They say that timing is everything. While it may vary in prominence and importance for a story, it’s always a good idea for a writer to know how long it takes for things to happen. Having the ages of characters and timeline of events written down and referenced periodically during the rewriting process will help you maintain both continuity and pacing.
Note that I said, “during the rewriting process.” Timelines and continuity checks are part of the many cycles of editing. Unless you are one of those ultra-detailed planners who lays all of the groundwork before picking up a pen, a timeline isn’t something you should be using until after at least the first draft is complete.

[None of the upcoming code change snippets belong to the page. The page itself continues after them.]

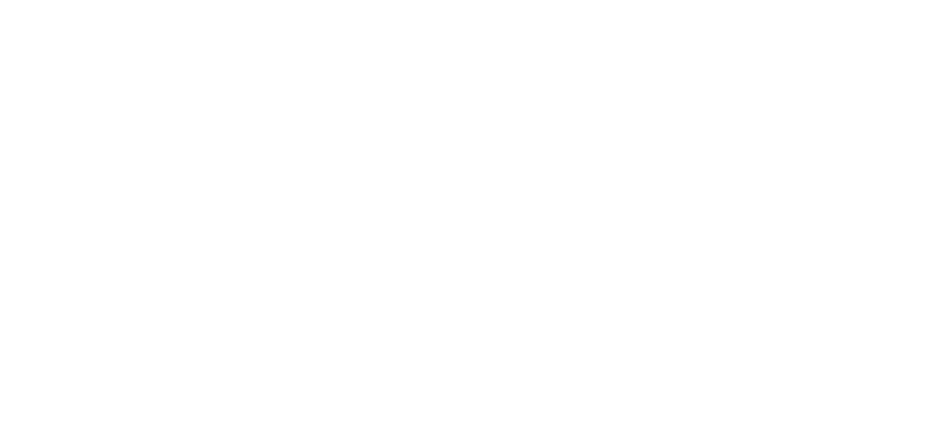
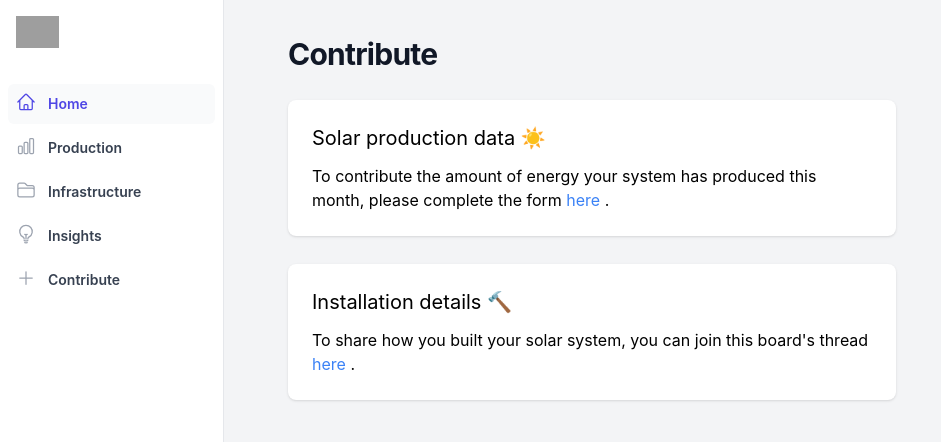
Before and after one commit to FionnD/IrishSolarData, a React (Create React App) app: page /Contribute in a window 1280 px wide. Before the commit this address had no page. Shown: the top 442 px of the page, without its empty margins (0-941 px from the left). Built offline with nearby package versions, Linux system fonts and the light colour scheme; grey boxes are pictures that could not be loaded.

Commit message:
feat: add Contribute page

```diff
--- a/src/App.js
+++ b/src/App.js
@@ -3,7 +3,7 @@
 import Index from "./pages/Index";
 import Production from "./pages/Production";
 import Infrastructure from "./pages/Infrastructure";
-import About from "./pages/About";
+import Contribute from "./pages/Contribute";
 import Insights from "./pages/Insights";
 
 export default function App() {
@@ -14,7 +14,7 @@
                 <Route path="Production" element={<Production />} />
                 <Route path="Infrastructure" element={<Infrastructure />} />
                 <Route path="Insights" element={<Insights />} />
-                <Route path="About" element={<About />} />
+                <Route path="Contribute" element={<Contribute />} />
 
             </Routes>
         </BrowserRouter>
--- a/src/components/SideBar.js
+++ b/src/components/SideBar.js
@@ -6,14 +6,16 @@
     HomeIcon,
     XMarkIcon,
     ChartBarIcon,
-    LightBulbIcon
+    LightBulbIcon,
+    PlusIcon,
 } from '@heroicons/react/24/outline'
 
 const navigation = [
     { name: 'Home', href: '/', icon: HomeIcon, current: true },
     { name: 'Production', href: './Production', icon: ChartBarIcon, current: false },
     { name: 'Infrastructure', href: 'https://docs.google.com/spreadsheets/d/126q1if4RJqtmB1z-M6cxuXr6TknY_SwKuwAjxZsxh8E/edit?gid=0#gid=0', icon: FolderIcon, current: false },
-    { name: 'Insights', href: '/Insights', icon: LightBulbIcon, current: false }
+    { name: 'Insights', href: '/Insights', icon: LightBulbIcon, current: false },
+    { name: 'Contribute', href: '/Contribute', icon: PlusIcon, current: false }
 ];
 
 function classNames(...classes) {
--- a/src/pages/About.js
+++ /dev/null
@@ -1,36 +0,0 @@
-import { useState, useMemo } from 'react';
-import Sidebar from '../components/SideBar';
-
-
-
-export default function About() {
-    const [sidebarOpen, setSidebarOpen] = useState(false);
-
-    return (
-        <>
-            <div className="flex mt-9">
-                {/* Sidebar */}
-                <Sidebar sidebarOpen={sidebarOpen} setSidebarOpen={setSidebarOpen} />
-
-                {/* Main Content */}
-                <main className="lg:pr-96">
-                    <div>
-                        <h2 className="text-2xl font-bold leading-7 text-gray-900 sm:truncate sm:text-3xl sm:tracking-tight">
-                            About
-                        </h2>
-                    </div>
-                    <div className="overflow-hidden rounded-lg bg-white shadow mt-7">
-                        <div className="px-4 py-5 sm:p-6">
-                            <p>Welcome! 👋 This is a side </p>
-                        </div>
-                    </div>
-                </main>
-            </div>
-            <style jsx global>{`
-              body {
-                background-color: #f3f4f6; /* Or any other shade of grey you prefer */
-              }
-            `}</style>
-        </>
-    );
-}
--- /dev/null
+++ b/src/pages/Contribute.js
@@ -0,0 +1,55 @@
+import { useState } from 'react';
+import Sidebar from '../components/SideBar';
+
+
+
+export default function Contribute() {
+    const [sidebarOpen, setSidebarOpen] = useState(false);
+
+    return (
+        <>
+            <div className="flex mt-9">
+                {/* Sidebar */}
+                <Sidebar sidebarOpen={sidebarOpen} setSidebarOpen={setSidebarOpen} />
+
+                {/* Main Content */}
+                <main className="lg:pr-96">
+                    <div>
+                        <h2 className="text-2xl font-bold leading-7 text-gray-900 sm:truncate sm:text-3xl sm:tracking-tight">
+                            Contribute
+                        </h2>
+                    </div>
+                    <div className="overflow-hidden rounded-lg bg-white shadow mt-7">
+                        <div className="px-4 py-5 sm:p-6">
+                            <p className="text-xl mb-3">Solar production data ☀️ </p>
+                            <p>To contribute the amount of energy your system has produced this month, please complete the form{' '}
+                                <a className="text-blue-500 hover:underline"
+                                   href="https://docs.google.com/forms/d/e/1FAIpQLSd-R-6BFl80pFZG0HO5kIpjwXm2PskZDzj598z-ElwDSgyDDg/closedform"
+                                   target="_blank"
+                                   rel="noopener noreferrer">here
+                                </a>{' '}.
+                            </p>
+                        </div>
+                    </div>
+                    <div className="overflow-hidden rounded-lg bg-white shadow mt-7">
+                        <div className="px-4 py-5 sm:p-6">
+                            <p className="text-xl mb-3">Installation details 🔨️ </p>
+                            <p>To share how you built your solar system, you can join this board's thread{' '}
+                                <a className="text-blue-500 hover:underline"
+                                   href="https://www.boards.ie/discussion/2058225023/solar-performance-spreadsheet-analysis-and-data-sharing/"
+                                   target="_blank"
+                                   rel="noopener noreferrer">here
+                                </a>{' '}.
+                            </p>
+                        </div>
+                    </div>
+                </main>
+            </div>
+            <style jsx global>{`
+              body {
+                background-color: #f3f4f6; /* Or any other shade of grey you prefer */
+              }
+            `}</style>
+        </>
+    );
+}
```
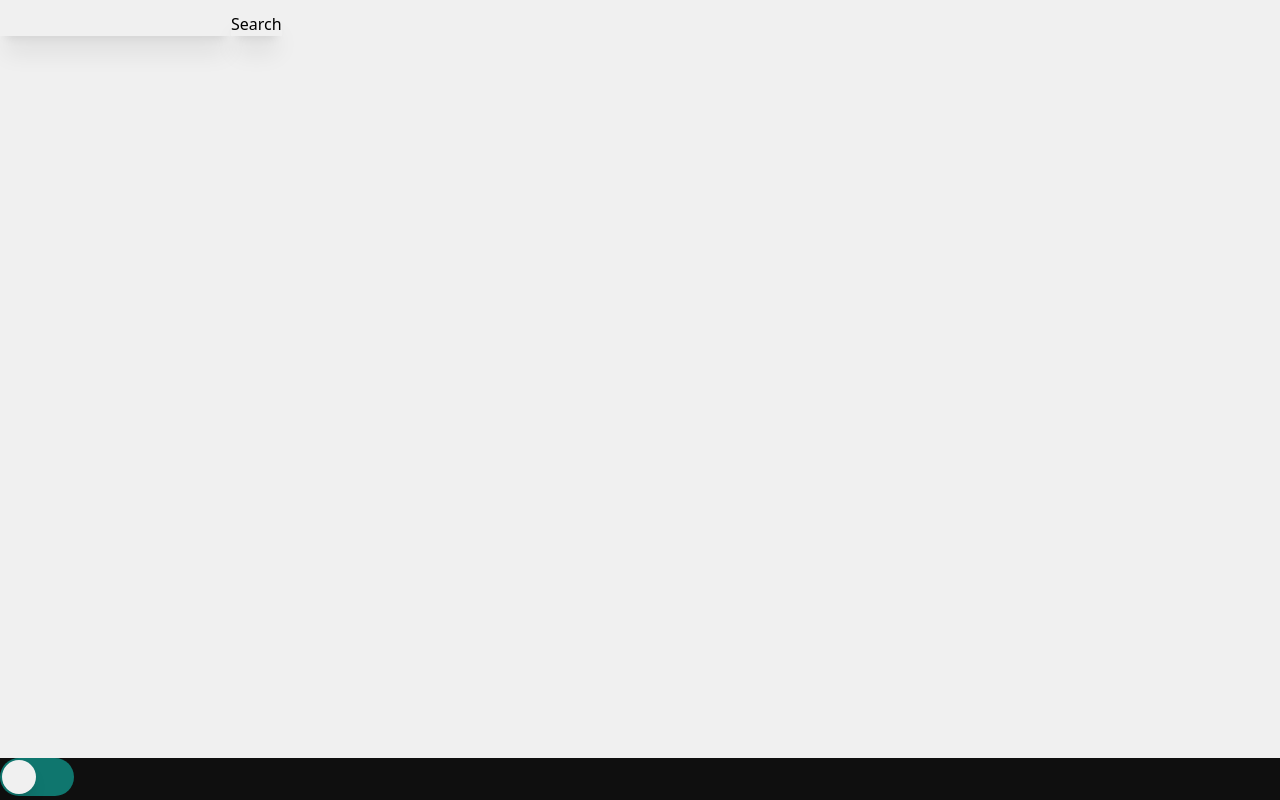
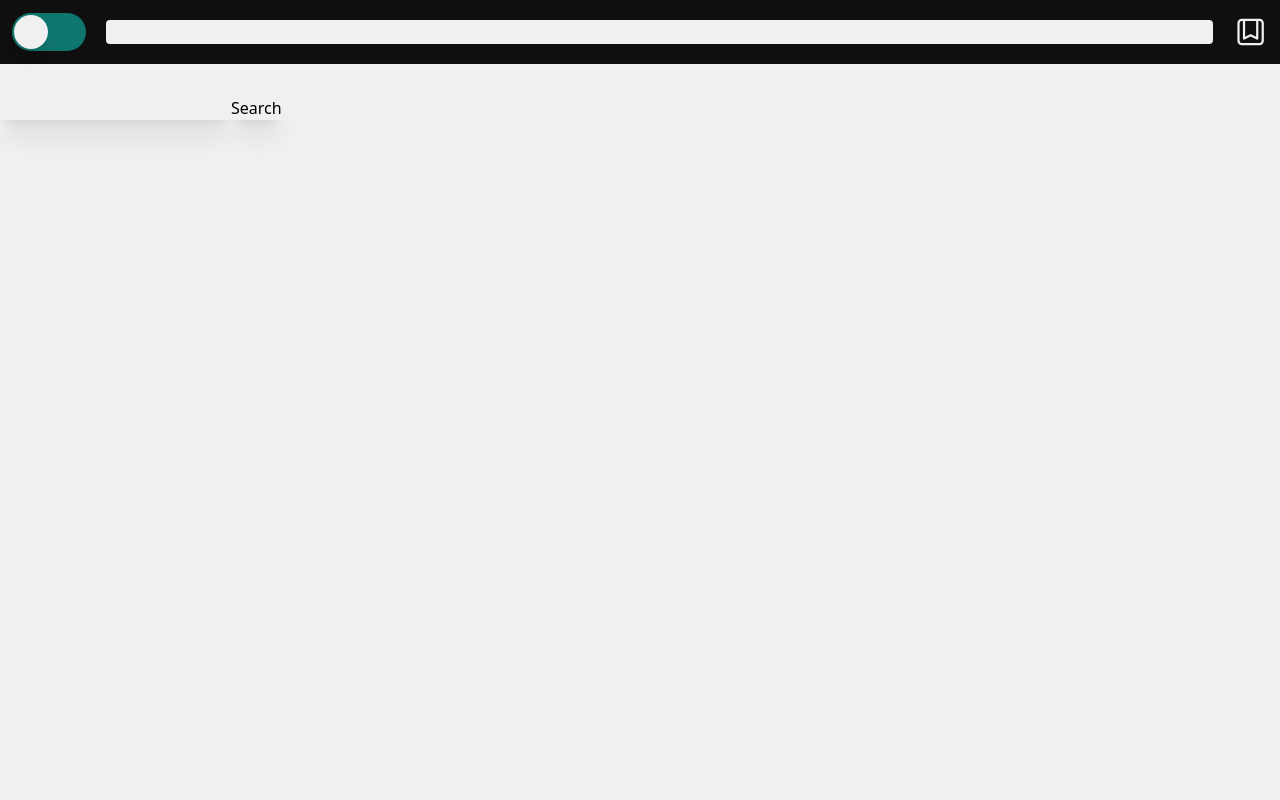
Before and after one commit to FranyxD/UrGalery, a React (Create React App) app: page / in a window 1280 px wide. Built offline with nearby package versions, Linux system fonts and the light colour scheme.

Commit message:
modal en progreso

```diff
--- a/public/index.html
+++ b/public/index.html
@@ -26,7 +26,7 @@
     -->
     <title>React Redux App</title>
   </head>
-  <body class="bg-white dark:bg-black">
+  <body class="bg-white bg-light-pattern dark:bg-black dark:bg-dark-pattern">
     <noscript>You need to enable JavaScript to run this app.</noscript>
     <div id="root"></div>
     <!--
--- a/src/components/Header.js
+++ b/src/components/Header.js
@@ -1,11 +1,12 @@
 import React, { useEffect, useState } from "react";
-import { Switch } from '@headlessui/react';
+import { Switch } from "@headlessui/react";
 function Header() {
   const [darkMode, setDarkMode] = useState(false);
   useEffect(() => {
     if (
       localStorage.theme === "dark" ||
-      (!("theme" in localStorage) && window.matchMedia("(prefers-color-scheme: dark)").matches)
+      (!("theme" in localStorage) &&
+        window.matchMedia("(prefers-color-scheme: dark)").matches)
     ) {
       document.documentElement.classList.add("dark");
       localStorage.theme = "dark";
@@ -20,35 +21,36 @@ function Header() {
 
   //onclick input function
   const changeTheme = () => {
-    localStorage.theme = darkMode ? 'light': 'dark'
-    setDarkMode(!darkMode)
-    if(darkMode){
+    localStorage.theme = darkMode ? "light" : "dark";
+    setDarkMode(!darkMode);
+    if (darkMode) {
       document.documentElement.classList.remove("dark");
-    }
-    else{
+    } else {
       document.documentElement.classList.add("dark");
     }
   };
 
-
-
-
   return (
-    <header className="bg-black fixed bottom-0 w-full">
-      <nav>
+    <header className="fixed  w-full bg-black max-md:bottom-0 md:top-0">
+      <nav className="p-3 flex items-center gap-x-5">
         <Switch
           checked={darkMode}
           onChange={changeTheme}
-        className={`${darkMode ? 'bg-teal-900' : 'bg-teal-700'}
+          className={`${darkMode ? "bg-teal-900" : "bg-teal-700"}
           relative inline-flex h-[38px] w-[74px] shrink-0 cursor-pointer rounded-full border-2 border-transparent transition-colors duration-200 ease-in-out focus:outline-none focus-visible:ring-2  focus-visible:ring-white focus-visible:ring-opacity-75`}
         >
           <span className="sr-only">Use setting</span>
           <span
             aria-hidden="true"
-          className={`${darkMode ? 'translate-x-9' : 'translate-x-0'}
+            className={`${darkMode ? "translate-x-9" : "translate-x-0"}
             pointer-events-none inline-block h-[34px] w-[34px] transform rounded-full bg-white shadow-lg ring-0 transition duration-200 ease-in-out`}
           />
         </Switch>
+        <input type='text' className="w-full rounded bg-white"/>
+        <svg xmlns="http://www.w3.org/2000/svg" fill="none" viewBox="0 0 24 24" strokeWidth={1.5} stroke="currentColor" className="text-white  w-auto h-10">
+        <path strokeLinecap="round" strokeLinejoin="round" d="M16.5 3.75V16.5L12 14.25 7.5 16.5V3.75m9 0H18A2.25 2.25 0 0120.25 6v12A2.25 2.25 0 0118 20.25H6A2.25 2.25 0 013.75 18V6A2.25 2.25 0 016 3.75h1.5m9 0h-9" />
+        </svg>
+
       </nav>
     </header>
   );
--- a/src/components/Home.js
+++ b/src/components/Home.js
@@ -29,7 +29,7 @@ function Home() {
   }
 
   return (
-    <main className="my-3">
+    <main className="my-24">
       <nav>
         <input
           className=" bg-white shadow-xl"
```
Also changed, not shown: tailwind.config.js (+4 -0 lines), src/index.css (line endings or trailing spaces). Lines whose indentation alone changed are shown as unchanged.
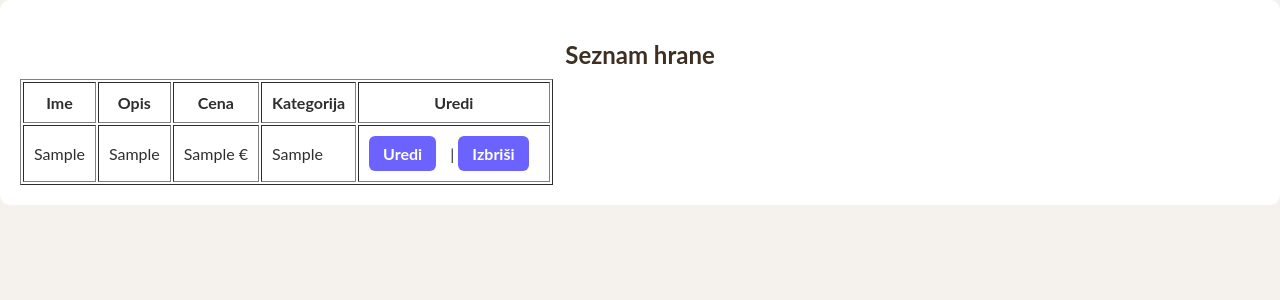
After one commit to davidB123KING/dostava-hrane, a PHP site: page /seznam_hrane.php in a window 1280 px wide. The commit adds this page. Shown: the top 300 px of the page. Run offline with PHP 8.4, Linux system fonts and the light colour scheme; tables that the repository leaves empty or names only in its code hold one stand-in row (values such as "Sample post").

Commit message:
doma delo

```diff
--- a/index.php
+++ b/index.php
@@ -12,7 +12,6 @@ require_once 'baza.php';
 </head>
 <body>
 
-    <div class="vse">
         <div class="meni">
             <div class="levo">
             <a href="index.php">Domov</a>
@@ -24,11 +23,12 @@ require_once 'baza.php';
             <?php include 'glava.php'; ?>
 </div>
 </div>
+        <div class="vse">
         <div id="notranji">
             <h1>DOSTAVA HRANE - na dom enostavno in hitro</h1>
             <p>naroči zdaj iz najljubših restavracij</p>
 </div>
+</div>
 
-</div>
 </body>
     </html>
--- a/oblika.css
+++ b/oblika.css
@@ -1,53 +1,74 @@
-body{
-    font-family: 'Lato', 'Open Sans', 'Segoe UI';
-    background-image:url("restavracija.png");
+/* Osnovne nastavitve */
+body {
+    font-family: 'Lato', 'Open Sans', 'Segoe UI', Arial, sans-serif;
     background-color: #f5f1ec;
     background-repeat: no-repeat;
     background-size: cover;
-    margin:0;
-    padding :0;
+    margin: 0;
+    padding: 0;
+    color: #2e2e2e;
 }
-.vse{
-background-color:#ffffff;
-    margin: auto;
-    width:70%;
+
+/* Glavni vsebinski okvir */
+.vse {
+    background-color: #ffffff;
     padding: 20px;
     border-radius: 10px;
 }
-p{
-    padding-left:5%;
-    color:#2e2e2e;
-}
-h1 , h2{
-    color:#3e2f23
+
+/* Odstavki */
+p {
+    padding-left: 5%;
+    color: #2e2e2e;
+    font-size: 16px;
+    line-height: 22px;
 }
 
-a{
-  background-color: #6C63FF;  /* npr. vijolična */
+/* Naslovi */
+h1, h2 {
+    color: #3e2f23;
+    margin-bottom: 10px;
+    text-align: center;
+}
+
+/* Povezave */
+a {
+    text-decoration: none;
+    background-color: #6c63ff;
     color: white;
-    padding: 0.5rem 1rem;
-    border-radius: 8px;
-    border: none;
+    padding: 8px 14px;
+    border-radius: 6px;
+    margin-right: 10px;
     font-weight: bold;
-    transition: background-color 0.3s ease;
+    display: inline-block;
 }
+
 a:hover {
     background-color: #5753c9;
 }
-.meni{
+
+/* Meni - ločen zgornji odsek */
+.meni {
     padding: 10px;
     margin: 0;
-  border:#2e2e2e 1px;
-  background-color: brown;
-}
-.desno{
-  margin-left:650px;
-}
-.levo{
-
+    background-color: rgb(100, 181, 228);
+    border: 1px solid #2e2e2e;
 }
 
-#notranji{
-  margin-top:60px;
+/* Leva poravnava v meniju */
+.levo {
+    text-align: left;
+    margin-bottom: 10px;
+}
+
+/* Desna poravnava v meniju */
+.desno {
+    text-align: right;
+    margin-top: -25px;
+}
+
+/* Notranja vsebina */
+#notranji {
+    margin-top: 60px;
     text-align: center;
 }
--- /dev/null
+++ b/seznam_hrane.php
@@ -0,0 +1,94 @@
+<?php
+include_once 'seja.php';
+require_once 'baza.php';
+
+// Brisanje
+if (isset($_GET['izbrisi'])) {
+    $id = $_GET['izbrisi'];
+    mysqli_query($link, "DELETE FROM hrana WHERE id = $id");
+    header("Location: upravljaj_hrano.php");
+    exit;
+}
+
+// Urejanje
+$uredi = null;
+if (isset($_GET['uredi'])) {
+    $id = $_GET['uredi'];
+    $uredi = mysqli_fetch_assoc(mysqli_query($link, "SELECT * FROM hrana WHERE id = $id"));
+}
+
+// Shrani spremembe
+if (isset($_POST['shrani'])) {
+    $id = $_POST['id'];
+    mysqli_query($link, "UPDATE hrana SET
+        ime = '{$_POST['ime']}',
+        opis = '{$_POST['opis']}',
+        cena = '{$_POST['cena']}',
+        kategorija_id = '{$_POST['kategorija_id']}'
+        WHERE id = $id");
+    header("Location: upravljaj_hrano.php");
+    exit;
+}
+
+// Prikaz hrane
+$hrana = mysqli_query($link, "
+    SELECT h.id, h.ime, h.opis, h.cena, k.ime, h.kategorija_id
+    FROM hrana h JOIN kategorije k ON h.kategorija_id = k.id
+");
+
+// Kategorije
+$kategorije = mysqli_query($link, "SELECT * FROM kategorije");
+?>
+
+<!DOCTYPE html>
+<html lang="sl">
+<head>
+    <meta charset="UTF-8">
+    <title>Hrana</title>
+    <link rel="stylesheet" href="oblika.css">
+</head>
+<body>
+<div class="vse">
+    <h2>Seznam hrane</h2>
+    <table border="1" cellpadding="10">
+        <tr>
+            <th>Ime</th><th>Opis</th><th>Cena</th><th>Kategorija</th><th>Uredi</th>
+        </tr>
+        <?php while ($vr = mysqli_fetch_assoc($hrana)) : ?>
+        <tr>
+            <td><?= $vr['ime'] ?></td>
+            <td><?= $vr['opis'] ?></td>
+            <td><?= $vr['cena'] ?> €</td>
+            <td><?= $vr['ime'] ?></td>
+            <td>
+                <a href="?uredi=<?= $vr['id'] ?>">Uredi</a> |
+                <a href="?izbrisi=<?= $vr['id'] ?>" onclick="return confirm('Izbrišem?')">Izbriši</a>
+            </td>
+        </tr>
+        <?php endwhile; ?>
+    </table>
+
+<?php if ($uredi) : ?>
+    <hr>
+    <h3>Uredi hrano</h3>
+    <form method="post">
+        <input type="hidden" name="id" value="<?= $uredi['id'] ?>">
+
+        <input type="text" name="ime" value="<?= $uredi['ime'] ?>" placeholder="Ime" required><br><br>
+        <textarea name="opis" rows="4" placeholder="Opis" required><?= $uredi['opis'] ?></textarea><br><br>
+        <input type="number" name="cena" step="0.01" value="<?= $uredi['cena'] ?>" placeholder="Cena" required><br><br>
+
+        <select name="kategorija_id">
+            <?php while ($kat = mysqli_fetch_assoc($kategorije)) : ?>
+                <option value="<?= $kat['id'] ?>" <?= $kat['id'] == $uredi['kategorija_id'] ? 'selected' : '' ?>>
+                    <?= $kat['ime_kategorije'] ?>
+                </option>
+            <?php endwhile; ?>
+        </select><br><br>
+
+        <button type="submit" name="shrani">Shrani</button>
+    </form>
+<?php endif; ?>
+</div>
+</body>
+</html>
```
Also changed, not shown: admin.php (+9 -8 lines), dodaj_hrano.php (added, +47 -0 lines), hrana_v_bazo.php (added, +23 -0 lines). Lines whose indentation alone changed are shown as unchanged.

For example, when I write, I usually have a month or so of planning where I pull together a basic plot line, character descriptions, and overall tone of the work. In the character descriptions, I put at least an estimate of how old they are supposed to be. This can fluctuate later, but usually only within a few years of the initial age-setting. As I write my first draft, I have a rough idea of how much time passes between events. It’s a day or two from their initial meeting to their first fight, a week until their marriage, a few hours until that important breakfast, and they spend two or three months in this locale. These aren’t set in stone, nor do they have to be 100% accurate at this stage. In Draft 1, it doesn’t matter so much if I say it only took a week to travel 200 miles on foot or something like that. All I need are estimates, if that, to give a basic temporal framework.
Continue reading “Temporal Frameworks”